I have a FreeNAS server for mass file storage and I usually end up just mass copying all the files from all the devices to the FreeNAS server from time-to-time. Ideally, this would be done on a schedule and only do differential backups (summer project) to be more network and time efficient.

One utility you can use that is built-in to Windows is Robocopy, which stands for Robust File Copy. It’s a utility that has been around for several versions of Windows in both desktop and server varieties. The utility is command line-based, allows you specify the source and destination directories, and analyzes each file and directory based on file size and time stamp to see if needs replaced or not. Pretty handy.

The easiest way for me was to map a network drive to my FreeNAS server. If you have a USB stick, secondary hard drive, or even another local folder, you’ll be set to use Robocopy. I opened up the command window (the easiest way is to click on Start and type cmd in the search box). Then, I issued the following command:

robocopy c:\users\username\Documents\music y:\music /e

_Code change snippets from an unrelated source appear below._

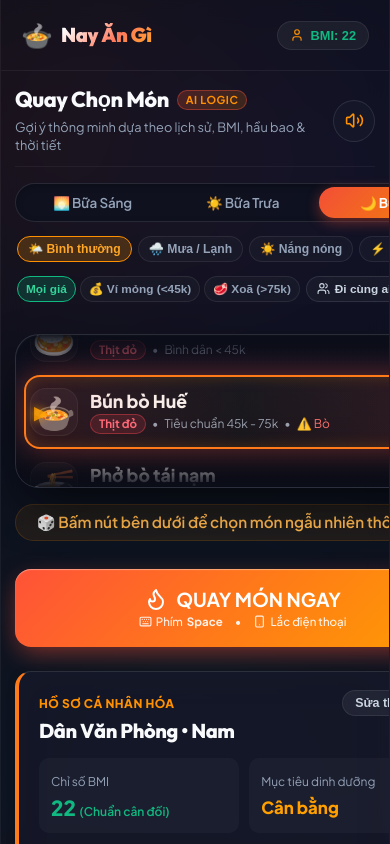
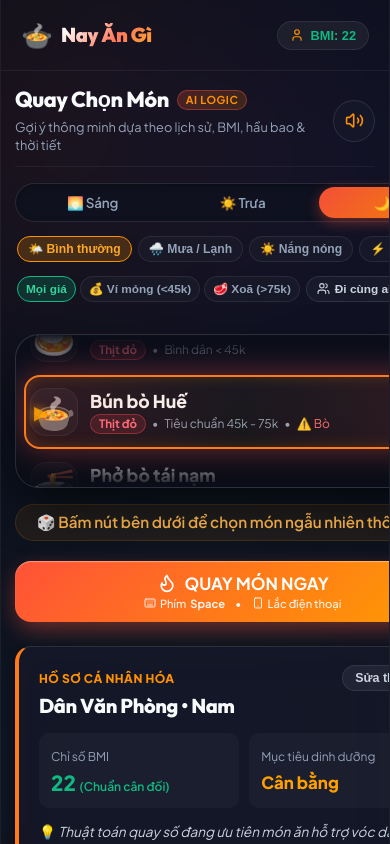
Before and after one commit to phinh12091990/vibe-nayangi, a React (Vite) app: page / in a window 390 px wide. Shown: the top 844 px of the page. Built offline with nearby package versions, Linux system fonts and the light colour scheme.

Commit message:
fix(mobile): shorten meal pills and compact main spin button to prevent viewport cut-off on mobile Safari

```diff
--- a/src/pages/Home.jsx
+++ b/src/pages/Home.jsx
@@ -389,12 +389,12 @@ export default function HomePage({ onOpenProfile }) {
         <div style={{ display: 'flex', flexDirection: 'column', alignItems: 'center', width: '100%' }}>
 
           {/* Meal Selector Tabs */}
-          <div style={{ width: '100%', maxWidth: '480px', marginBottom: '12px' }}>
+          <div style={{ width: '100%', maxWidth: '480px', marginBottom: '12px', boxSizing: 'border-box' }}>
             <div className="meal-selector">
               {[
-                { key: 'Sáng', label: '🌅 Bữa Sáng' },
-                { key: 'Trưa', label: '☀️ Bữa Trưa' },
-                { key: 'Tối', label: '🌙 Bữa Tối' }
+                { key: 'Sáng', label: '🌅 Sáng' },
+                { key: 'Trưa', label: '☀️ Trưa' },
+                { key: 'Tối', label: '🌙 Tối' }
               ].map(m => (
                 <button
                   key={m.key}
@@ -408,7 +408,7 @@ export default function HomePage({ onOpenProfile }) {
                   }}
                   disabled={isSpinning}
                 >
-                  {m.label}
+                  <span>{m.label}</span>
                 </button>
               ))}
             </div>
@@ -764,7 +764,7 @@ export default function HomePage({ onOpenProfile }) {
 
           {/* Spin trigger button */}
           {!result && (
-            <div style={{ width: '100%', maxWidth: '480px', marginTop: '20px' }}>
+            <div style={{ width: '100%', maxWidth: '480px', marginTop: '12px', boxSizing: 'border-box' }}>
               <button
                 className="btn btn-primary"
                 onClick={() => {
@@ -776,8 +776,8 @@ export default function HomePage({ onOpenProfile }) {
                 disabled={isSpinning}
                 style={{
                   width: '100%',
-                  padding: '18px 24px',
-                  fontSize: '1.2rem',
+                  padding: '12px 18px',
+                  fontSize: '1.05rem',
                   opacity: isSpinning ? 0.75 : 1,
                   cursor: isSpinning ? 'not-allowed' : 'pointer',
                   position: 'relative'
@@ -785,20 +785,20 @@ export default function HomePage({ onOpenProfile }) {
               >
                 {isSpinning ? (
                   <>
-                    <RefreshCw className="spin-anim" size={24} /> Đang tính toán món ngon...
+                    <RefreshCw className="spin-anim" size={20} /> Đang tính toán món ngon...
                   </>
                 ) : (
-                  <div style={{ display: 'flex', flexDirection: 'column', alignItems: 'center', gap: '3px' }}>
+                  <div style={{ display: 'flex', flexDirection: 'column', alignItems: 'center', gap: '2px' }}>
                     <div style={{ display: 'flex', alignItems: 'center', gap: '8px' }}>
-                      <Flame size={24} /> QUAY MÓN NGAY
+                      <Flame size={20} /> QUAY MÓN NGAY
                     </div>
-                    <div style={{ display: 'flex', alignItems: 'center', gap: '12px', fontSize: '0.72rem', opacity: 0.9, fontWeight: 500 }}>
+                    <div style={{ display: 'flex', alignItems: 'center', gap: '10px', fontSize: '0.7rem', opacity: 0.9, fontWeight: 500 }}>
                       <span style={{ display: 'inline-flex', alignItems: 'center', gap: '4px' }}>
-                        <Keyboard size={13} /> Phím <strong>Space</strong>
+                        <Keyboard size={12} /> Phím <strong>Space</strong>
                       </span>
                       <span>•</span>
                       <span style={{ display: 'inline-flex', alignItems: 'center', gap: '4px' }}>
-                        <Smartphone size={13} /> Lắc điện thoại
+                        <Smartphone size={12} /> Lắc điện thoại
                       </span>
                     </div>
                   </div>
```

The first argument is the source directory, the second argument is the destination directory, and the /e switch tells Robocopy to include subfolders. You’ll get feedback from each file that gets analyzed and whether the file gets copied or not. Pretty handy. If you check out the Microsoft TechNet article on all of the switches and options, you can do so much more including adding scheduled jobs to copy files on a regular basis.

This tip is for all of us who have not backed up files in way too long. For my students, it’s the end of the semester, stress level is high, and your computer may want to crash on you. Create a backup strategy so that you don’t lose all that work you’ve created this semester.